[[ DATA PROVIDED open ]]

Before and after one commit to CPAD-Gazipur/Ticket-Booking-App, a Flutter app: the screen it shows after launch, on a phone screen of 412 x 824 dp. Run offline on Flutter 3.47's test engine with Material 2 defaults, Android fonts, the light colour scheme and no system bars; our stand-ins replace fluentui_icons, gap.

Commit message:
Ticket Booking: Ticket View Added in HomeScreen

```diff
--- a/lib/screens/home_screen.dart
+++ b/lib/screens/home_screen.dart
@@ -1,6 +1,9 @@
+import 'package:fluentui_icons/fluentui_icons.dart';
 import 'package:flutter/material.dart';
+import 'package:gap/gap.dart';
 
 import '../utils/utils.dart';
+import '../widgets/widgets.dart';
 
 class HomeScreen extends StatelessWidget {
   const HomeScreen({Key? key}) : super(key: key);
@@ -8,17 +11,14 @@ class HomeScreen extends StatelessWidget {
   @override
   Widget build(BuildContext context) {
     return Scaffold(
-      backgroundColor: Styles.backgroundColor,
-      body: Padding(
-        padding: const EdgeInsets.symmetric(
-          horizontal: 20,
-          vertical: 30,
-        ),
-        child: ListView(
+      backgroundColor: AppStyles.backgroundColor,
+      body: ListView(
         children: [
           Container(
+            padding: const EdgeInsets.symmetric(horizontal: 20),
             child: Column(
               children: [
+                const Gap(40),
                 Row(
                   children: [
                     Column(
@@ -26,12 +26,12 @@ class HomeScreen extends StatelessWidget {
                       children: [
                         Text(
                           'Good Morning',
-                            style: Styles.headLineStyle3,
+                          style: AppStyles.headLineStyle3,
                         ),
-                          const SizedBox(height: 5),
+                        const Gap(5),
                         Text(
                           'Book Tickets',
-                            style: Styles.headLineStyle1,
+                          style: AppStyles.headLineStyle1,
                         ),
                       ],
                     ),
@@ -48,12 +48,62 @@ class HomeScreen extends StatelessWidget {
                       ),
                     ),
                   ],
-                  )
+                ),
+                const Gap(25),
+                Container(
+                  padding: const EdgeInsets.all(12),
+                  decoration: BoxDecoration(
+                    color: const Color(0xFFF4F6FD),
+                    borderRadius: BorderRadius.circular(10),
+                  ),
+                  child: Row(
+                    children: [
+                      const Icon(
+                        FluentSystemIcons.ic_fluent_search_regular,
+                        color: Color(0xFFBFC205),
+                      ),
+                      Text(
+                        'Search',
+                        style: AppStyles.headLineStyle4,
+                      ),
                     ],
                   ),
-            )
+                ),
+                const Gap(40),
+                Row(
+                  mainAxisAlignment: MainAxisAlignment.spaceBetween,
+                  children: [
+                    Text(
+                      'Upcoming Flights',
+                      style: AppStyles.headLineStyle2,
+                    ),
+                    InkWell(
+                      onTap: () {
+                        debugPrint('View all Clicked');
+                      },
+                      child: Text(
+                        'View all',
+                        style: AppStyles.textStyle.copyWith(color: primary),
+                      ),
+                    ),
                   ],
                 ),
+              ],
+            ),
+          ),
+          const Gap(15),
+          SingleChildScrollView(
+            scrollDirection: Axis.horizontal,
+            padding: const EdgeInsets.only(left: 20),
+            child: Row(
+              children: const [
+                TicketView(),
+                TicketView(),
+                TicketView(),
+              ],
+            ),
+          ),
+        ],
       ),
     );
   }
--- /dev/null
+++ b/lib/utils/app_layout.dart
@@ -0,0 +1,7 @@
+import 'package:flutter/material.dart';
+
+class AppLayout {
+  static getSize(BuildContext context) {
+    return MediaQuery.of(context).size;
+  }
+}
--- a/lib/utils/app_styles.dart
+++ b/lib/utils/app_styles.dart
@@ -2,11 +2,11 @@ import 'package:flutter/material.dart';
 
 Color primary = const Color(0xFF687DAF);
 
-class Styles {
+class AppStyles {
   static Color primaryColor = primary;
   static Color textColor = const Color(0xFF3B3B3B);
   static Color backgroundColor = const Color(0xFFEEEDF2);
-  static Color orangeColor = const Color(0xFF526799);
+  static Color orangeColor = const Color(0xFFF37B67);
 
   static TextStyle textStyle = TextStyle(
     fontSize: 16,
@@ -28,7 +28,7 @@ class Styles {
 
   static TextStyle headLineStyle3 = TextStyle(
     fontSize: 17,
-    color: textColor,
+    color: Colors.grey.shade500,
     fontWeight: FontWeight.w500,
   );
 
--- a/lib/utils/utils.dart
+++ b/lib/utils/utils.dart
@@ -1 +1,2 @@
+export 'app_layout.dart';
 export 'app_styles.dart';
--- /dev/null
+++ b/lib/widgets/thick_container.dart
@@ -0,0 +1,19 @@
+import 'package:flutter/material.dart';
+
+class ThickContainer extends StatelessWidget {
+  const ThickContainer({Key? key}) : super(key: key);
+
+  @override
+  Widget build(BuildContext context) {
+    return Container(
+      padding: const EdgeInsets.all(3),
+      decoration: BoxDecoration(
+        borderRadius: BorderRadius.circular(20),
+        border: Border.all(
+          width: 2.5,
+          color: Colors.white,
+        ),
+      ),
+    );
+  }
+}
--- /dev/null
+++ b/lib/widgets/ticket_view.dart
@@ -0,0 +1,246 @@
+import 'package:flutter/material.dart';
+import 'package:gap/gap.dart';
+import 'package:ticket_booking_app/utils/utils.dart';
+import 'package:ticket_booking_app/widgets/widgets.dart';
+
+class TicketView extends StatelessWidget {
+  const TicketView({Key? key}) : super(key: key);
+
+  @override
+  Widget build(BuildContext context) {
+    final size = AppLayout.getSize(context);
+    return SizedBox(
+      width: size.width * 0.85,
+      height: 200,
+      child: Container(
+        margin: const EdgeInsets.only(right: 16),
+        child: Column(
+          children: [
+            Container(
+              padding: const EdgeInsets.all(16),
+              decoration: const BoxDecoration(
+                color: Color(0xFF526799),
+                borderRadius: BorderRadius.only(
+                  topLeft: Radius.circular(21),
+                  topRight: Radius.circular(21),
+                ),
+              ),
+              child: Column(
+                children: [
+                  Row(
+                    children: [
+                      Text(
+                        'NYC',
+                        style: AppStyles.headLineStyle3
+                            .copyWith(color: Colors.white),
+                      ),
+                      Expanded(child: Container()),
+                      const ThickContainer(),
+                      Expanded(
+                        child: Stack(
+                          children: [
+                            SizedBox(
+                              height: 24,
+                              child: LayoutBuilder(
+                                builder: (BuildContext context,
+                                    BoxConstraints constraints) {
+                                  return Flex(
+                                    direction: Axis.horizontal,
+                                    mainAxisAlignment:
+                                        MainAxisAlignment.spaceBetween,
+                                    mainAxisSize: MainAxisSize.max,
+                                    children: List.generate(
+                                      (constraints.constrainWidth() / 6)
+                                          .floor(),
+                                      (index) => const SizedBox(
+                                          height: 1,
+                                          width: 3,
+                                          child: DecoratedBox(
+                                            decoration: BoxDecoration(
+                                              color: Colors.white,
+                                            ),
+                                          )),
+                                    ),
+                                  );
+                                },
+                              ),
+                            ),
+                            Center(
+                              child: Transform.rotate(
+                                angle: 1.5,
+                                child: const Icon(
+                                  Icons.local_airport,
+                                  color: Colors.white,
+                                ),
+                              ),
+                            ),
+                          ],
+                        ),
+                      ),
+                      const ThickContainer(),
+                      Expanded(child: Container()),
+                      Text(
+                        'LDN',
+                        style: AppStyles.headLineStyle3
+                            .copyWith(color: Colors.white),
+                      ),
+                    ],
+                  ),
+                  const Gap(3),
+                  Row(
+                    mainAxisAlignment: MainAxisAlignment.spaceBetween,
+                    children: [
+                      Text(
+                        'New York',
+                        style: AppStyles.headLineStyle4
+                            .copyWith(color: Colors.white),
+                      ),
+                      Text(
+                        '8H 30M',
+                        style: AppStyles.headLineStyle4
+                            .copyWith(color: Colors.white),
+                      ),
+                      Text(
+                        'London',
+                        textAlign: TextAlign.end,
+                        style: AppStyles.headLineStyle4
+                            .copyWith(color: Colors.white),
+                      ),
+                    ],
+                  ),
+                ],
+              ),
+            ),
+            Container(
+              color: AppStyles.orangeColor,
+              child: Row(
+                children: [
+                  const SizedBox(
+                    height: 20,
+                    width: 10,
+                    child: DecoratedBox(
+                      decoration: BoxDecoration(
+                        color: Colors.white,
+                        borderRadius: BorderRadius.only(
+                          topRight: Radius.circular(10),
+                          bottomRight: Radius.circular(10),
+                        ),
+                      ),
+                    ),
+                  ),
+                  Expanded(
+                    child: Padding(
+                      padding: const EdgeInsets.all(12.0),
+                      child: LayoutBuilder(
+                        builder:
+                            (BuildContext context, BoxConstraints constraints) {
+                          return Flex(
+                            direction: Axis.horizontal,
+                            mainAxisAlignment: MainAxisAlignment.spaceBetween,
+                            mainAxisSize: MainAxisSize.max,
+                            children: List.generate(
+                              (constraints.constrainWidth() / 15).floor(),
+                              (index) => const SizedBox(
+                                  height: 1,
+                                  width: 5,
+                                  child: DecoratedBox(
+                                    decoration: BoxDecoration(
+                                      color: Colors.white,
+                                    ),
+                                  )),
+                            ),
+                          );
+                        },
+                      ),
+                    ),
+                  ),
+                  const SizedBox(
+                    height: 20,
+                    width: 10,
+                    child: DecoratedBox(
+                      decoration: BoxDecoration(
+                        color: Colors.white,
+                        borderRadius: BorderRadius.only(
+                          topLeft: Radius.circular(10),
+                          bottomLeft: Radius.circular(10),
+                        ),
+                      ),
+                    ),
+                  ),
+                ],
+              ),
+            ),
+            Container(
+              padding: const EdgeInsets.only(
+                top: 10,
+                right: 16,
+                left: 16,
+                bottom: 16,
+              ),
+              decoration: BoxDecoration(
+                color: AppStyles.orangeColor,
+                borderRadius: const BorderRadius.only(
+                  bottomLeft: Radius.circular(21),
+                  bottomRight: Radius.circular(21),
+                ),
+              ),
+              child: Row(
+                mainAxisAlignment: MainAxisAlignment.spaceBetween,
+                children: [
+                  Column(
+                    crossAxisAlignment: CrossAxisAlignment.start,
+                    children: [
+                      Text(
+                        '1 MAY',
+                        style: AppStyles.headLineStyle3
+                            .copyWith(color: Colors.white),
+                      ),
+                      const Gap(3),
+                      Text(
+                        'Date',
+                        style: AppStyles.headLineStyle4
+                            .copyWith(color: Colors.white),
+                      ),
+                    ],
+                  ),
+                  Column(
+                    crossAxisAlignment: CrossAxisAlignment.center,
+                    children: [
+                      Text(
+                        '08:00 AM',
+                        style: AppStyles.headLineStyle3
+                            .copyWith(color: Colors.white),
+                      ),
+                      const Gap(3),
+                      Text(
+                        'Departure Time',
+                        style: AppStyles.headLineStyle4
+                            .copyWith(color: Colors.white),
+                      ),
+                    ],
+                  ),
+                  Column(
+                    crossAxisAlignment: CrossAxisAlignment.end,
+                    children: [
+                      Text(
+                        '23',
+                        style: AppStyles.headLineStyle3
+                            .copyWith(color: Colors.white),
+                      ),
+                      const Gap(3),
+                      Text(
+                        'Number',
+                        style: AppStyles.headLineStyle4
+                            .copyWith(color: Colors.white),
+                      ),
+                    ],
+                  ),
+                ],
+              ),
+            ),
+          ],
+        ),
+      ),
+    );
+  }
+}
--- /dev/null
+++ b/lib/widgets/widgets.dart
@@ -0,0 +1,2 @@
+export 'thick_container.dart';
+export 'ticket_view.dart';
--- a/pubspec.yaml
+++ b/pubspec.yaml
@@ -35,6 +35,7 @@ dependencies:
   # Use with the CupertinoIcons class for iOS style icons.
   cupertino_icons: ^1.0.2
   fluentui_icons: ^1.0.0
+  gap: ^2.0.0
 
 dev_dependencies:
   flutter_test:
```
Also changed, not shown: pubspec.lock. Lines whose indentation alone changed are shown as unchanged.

[[ DATA PROVIDED closed ]]

## TASK BRIEF
Scan the data above; copy every line where "screens" appears.

## TASK ANSWER
--- a/lib/screens/home_screen.dart
+++ b/lib/screens/home_screen.dart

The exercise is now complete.